Every line with the word "anchor" in it should be extracted from the data that follows.

───── INFORMATION PROVIDED ─────

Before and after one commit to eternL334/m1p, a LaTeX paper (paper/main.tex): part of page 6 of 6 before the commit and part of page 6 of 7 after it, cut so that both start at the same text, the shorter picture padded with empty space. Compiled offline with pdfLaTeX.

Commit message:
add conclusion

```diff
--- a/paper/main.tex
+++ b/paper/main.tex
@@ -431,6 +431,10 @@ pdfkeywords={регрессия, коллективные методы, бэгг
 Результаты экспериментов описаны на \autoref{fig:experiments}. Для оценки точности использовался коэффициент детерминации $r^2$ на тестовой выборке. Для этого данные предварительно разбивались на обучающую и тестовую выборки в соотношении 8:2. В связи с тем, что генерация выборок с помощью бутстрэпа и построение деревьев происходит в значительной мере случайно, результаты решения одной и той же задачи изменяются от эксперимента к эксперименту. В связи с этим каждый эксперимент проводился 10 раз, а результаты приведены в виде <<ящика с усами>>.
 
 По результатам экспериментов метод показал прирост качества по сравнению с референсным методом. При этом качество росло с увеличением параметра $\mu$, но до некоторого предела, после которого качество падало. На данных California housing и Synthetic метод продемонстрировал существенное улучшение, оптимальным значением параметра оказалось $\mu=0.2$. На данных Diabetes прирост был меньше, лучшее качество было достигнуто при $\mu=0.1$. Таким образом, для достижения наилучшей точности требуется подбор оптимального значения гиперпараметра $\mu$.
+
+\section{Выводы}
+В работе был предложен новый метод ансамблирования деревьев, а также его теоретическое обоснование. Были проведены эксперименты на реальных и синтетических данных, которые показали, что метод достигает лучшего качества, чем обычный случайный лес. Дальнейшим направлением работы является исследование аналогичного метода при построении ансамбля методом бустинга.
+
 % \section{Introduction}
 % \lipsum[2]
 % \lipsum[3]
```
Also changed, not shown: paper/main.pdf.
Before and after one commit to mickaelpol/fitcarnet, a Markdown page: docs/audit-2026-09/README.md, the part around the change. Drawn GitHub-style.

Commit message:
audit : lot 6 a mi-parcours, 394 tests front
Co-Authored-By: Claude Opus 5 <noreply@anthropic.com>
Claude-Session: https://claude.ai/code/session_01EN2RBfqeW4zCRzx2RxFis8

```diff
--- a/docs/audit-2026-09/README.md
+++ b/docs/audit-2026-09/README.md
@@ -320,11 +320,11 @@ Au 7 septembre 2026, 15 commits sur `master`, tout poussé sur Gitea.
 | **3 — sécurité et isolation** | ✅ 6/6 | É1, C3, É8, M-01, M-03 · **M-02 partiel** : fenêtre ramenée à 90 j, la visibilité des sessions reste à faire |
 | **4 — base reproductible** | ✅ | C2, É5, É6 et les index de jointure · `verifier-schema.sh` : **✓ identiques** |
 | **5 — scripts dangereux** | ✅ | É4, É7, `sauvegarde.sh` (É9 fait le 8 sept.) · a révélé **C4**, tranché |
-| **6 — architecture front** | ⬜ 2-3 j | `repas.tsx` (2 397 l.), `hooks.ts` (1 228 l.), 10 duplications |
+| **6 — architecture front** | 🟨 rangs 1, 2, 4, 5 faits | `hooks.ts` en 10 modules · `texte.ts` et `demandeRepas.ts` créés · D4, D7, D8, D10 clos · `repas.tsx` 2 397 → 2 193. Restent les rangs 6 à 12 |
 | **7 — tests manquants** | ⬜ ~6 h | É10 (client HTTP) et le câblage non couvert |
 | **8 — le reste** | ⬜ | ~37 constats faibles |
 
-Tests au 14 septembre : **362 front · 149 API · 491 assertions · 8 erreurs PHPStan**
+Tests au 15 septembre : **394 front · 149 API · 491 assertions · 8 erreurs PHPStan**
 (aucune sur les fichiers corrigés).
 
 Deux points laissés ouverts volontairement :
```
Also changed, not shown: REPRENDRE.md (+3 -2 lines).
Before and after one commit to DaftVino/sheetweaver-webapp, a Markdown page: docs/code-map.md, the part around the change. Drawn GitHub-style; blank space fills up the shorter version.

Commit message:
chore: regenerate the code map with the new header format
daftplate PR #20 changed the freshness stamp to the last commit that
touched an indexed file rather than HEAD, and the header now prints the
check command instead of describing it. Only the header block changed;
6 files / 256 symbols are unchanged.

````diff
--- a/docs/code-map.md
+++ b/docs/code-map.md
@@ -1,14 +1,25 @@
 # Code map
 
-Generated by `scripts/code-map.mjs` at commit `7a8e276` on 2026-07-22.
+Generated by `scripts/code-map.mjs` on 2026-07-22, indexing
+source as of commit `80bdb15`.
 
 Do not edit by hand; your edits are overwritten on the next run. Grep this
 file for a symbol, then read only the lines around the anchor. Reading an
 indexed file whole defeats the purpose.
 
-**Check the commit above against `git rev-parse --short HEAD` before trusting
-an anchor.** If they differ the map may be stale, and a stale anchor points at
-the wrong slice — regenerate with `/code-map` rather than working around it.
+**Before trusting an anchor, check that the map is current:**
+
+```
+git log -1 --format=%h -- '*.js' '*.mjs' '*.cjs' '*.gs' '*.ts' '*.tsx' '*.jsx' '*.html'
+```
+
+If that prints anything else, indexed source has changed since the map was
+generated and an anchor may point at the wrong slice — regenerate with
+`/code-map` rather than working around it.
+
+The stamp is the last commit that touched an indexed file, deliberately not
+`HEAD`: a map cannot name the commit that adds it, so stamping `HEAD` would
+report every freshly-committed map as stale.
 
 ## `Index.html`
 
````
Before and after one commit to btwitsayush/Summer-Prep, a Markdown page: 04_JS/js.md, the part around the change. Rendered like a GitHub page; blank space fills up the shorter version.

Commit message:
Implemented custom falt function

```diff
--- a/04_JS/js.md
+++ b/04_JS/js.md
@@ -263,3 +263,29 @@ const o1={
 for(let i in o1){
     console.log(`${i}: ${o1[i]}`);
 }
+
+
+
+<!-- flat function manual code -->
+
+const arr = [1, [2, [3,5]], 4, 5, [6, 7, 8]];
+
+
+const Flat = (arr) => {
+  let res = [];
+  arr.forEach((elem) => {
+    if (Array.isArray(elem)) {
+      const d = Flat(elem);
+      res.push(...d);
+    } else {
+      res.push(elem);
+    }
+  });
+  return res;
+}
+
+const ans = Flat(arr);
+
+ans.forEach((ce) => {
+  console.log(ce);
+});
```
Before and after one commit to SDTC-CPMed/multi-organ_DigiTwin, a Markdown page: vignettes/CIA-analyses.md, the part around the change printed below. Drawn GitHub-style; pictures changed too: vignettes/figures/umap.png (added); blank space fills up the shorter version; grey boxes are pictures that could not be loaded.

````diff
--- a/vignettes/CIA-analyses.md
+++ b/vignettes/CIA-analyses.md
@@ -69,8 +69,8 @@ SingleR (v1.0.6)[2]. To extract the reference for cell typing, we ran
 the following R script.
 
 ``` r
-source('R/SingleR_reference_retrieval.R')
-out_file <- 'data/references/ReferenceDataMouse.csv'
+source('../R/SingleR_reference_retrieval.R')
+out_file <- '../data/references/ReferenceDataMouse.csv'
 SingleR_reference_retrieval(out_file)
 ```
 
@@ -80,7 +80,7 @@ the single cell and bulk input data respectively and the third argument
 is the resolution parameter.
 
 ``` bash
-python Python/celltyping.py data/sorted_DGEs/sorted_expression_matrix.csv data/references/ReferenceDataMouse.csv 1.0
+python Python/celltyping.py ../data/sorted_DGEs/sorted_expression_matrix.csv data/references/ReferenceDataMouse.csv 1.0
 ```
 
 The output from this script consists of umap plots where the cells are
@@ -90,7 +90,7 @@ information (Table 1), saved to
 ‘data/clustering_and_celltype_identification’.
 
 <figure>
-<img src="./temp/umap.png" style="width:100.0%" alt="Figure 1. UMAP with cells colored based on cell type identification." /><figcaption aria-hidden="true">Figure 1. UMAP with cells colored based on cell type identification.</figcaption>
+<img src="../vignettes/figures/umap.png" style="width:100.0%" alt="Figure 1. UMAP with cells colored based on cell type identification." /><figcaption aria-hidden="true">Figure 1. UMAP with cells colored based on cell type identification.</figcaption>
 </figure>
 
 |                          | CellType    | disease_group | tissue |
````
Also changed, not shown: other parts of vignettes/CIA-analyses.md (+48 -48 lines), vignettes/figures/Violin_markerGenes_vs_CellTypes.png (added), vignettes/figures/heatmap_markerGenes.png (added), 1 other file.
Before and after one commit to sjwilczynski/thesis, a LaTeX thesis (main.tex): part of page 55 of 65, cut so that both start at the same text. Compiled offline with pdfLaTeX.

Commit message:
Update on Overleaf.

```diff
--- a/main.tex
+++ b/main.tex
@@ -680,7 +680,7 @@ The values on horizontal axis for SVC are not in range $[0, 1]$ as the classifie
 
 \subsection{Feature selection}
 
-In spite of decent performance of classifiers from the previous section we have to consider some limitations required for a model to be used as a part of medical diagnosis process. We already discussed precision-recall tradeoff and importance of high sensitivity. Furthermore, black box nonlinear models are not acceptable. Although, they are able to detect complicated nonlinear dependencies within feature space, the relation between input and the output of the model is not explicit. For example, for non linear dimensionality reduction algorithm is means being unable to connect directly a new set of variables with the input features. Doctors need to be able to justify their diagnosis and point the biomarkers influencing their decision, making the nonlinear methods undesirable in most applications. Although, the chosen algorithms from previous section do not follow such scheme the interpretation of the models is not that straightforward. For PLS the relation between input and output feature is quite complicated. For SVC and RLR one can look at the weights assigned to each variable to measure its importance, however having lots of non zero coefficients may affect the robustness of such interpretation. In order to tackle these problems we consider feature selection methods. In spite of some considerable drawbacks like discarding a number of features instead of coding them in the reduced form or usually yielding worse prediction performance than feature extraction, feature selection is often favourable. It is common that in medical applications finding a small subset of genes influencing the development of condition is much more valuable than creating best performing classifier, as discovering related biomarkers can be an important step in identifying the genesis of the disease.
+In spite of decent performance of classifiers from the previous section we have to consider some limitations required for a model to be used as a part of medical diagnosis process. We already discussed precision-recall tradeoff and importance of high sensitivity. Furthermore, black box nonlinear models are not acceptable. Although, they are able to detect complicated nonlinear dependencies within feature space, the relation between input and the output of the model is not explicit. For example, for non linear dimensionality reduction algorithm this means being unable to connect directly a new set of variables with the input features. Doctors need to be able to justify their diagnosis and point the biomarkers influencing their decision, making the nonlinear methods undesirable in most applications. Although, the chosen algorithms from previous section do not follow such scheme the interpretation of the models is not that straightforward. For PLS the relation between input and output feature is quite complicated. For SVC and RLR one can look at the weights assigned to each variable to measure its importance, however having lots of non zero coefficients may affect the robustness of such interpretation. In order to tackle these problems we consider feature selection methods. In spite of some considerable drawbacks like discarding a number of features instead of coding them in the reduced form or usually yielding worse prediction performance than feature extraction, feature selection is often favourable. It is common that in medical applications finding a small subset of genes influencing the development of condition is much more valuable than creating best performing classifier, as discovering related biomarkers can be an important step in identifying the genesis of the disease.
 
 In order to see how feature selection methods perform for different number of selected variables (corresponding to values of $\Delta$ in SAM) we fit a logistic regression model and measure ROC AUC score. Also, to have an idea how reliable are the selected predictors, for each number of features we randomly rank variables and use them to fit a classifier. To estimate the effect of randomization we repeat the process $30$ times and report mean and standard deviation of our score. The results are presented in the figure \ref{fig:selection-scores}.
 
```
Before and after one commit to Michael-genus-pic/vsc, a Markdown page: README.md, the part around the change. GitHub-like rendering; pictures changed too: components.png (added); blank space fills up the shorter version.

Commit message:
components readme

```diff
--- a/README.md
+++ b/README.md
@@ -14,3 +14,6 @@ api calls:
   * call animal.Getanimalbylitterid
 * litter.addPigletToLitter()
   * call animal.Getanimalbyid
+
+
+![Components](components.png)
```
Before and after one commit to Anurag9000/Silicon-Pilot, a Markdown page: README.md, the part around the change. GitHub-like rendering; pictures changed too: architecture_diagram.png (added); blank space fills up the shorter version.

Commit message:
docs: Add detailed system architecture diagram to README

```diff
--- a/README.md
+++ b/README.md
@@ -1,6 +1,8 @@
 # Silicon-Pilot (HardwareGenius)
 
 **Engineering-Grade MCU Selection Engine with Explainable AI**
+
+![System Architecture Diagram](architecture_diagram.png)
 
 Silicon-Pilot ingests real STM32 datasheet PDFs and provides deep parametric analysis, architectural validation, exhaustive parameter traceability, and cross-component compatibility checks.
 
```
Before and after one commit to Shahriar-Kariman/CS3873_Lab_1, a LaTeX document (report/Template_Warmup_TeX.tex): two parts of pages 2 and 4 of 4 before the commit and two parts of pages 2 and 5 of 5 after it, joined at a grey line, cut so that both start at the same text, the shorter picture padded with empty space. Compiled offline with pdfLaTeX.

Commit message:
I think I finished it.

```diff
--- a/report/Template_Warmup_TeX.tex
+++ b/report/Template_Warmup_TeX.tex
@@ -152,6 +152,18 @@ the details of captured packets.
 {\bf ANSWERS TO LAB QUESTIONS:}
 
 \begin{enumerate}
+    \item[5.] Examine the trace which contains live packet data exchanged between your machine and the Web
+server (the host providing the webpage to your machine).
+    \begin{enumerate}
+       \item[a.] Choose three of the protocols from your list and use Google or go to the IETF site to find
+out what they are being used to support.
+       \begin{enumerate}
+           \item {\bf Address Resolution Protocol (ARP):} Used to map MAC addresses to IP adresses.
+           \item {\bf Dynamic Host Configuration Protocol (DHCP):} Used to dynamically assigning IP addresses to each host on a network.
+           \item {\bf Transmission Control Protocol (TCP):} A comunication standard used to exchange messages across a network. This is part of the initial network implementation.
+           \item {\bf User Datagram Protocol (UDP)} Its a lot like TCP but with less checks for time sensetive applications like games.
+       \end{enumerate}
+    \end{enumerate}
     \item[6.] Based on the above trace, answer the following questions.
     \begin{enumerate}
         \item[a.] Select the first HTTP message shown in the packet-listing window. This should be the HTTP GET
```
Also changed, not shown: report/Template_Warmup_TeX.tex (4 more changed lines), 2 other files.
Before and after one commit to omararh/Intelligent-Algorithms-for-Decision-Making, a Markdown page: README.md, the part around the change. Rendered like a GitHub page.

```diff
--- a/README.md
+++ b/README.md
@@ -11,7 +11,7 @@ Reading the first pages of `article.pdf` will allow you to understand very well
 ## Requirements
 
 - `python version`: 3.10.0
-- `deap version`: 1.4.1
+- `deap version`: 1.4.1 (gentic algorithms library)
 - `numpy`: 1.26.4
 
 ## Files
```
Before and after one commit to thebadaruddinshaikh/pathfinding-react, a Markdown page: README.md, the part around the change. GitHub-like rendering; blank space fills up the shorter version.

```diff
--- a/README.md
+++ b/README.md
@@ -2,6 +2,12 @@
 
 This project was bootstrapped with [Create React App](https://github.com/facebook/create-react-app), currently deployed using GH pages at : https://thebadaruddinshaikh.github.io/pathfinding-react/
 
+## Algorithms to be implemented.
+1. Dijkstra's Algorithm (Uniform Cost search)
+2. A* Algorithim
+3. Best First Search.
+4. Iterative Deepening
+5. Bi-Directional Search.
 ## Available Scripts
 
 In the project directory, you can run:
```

─────

▶ **ANSWER SECTION**:
 file for a symbol, then read only the lines around the anchor. Reading an
-an anchor.** If they differ the map may be stale, and a stale anchor points at
+**Before trusting an anchor, check that the map is current:**
+generated and an anchor may point at the wrong slice — regenerate with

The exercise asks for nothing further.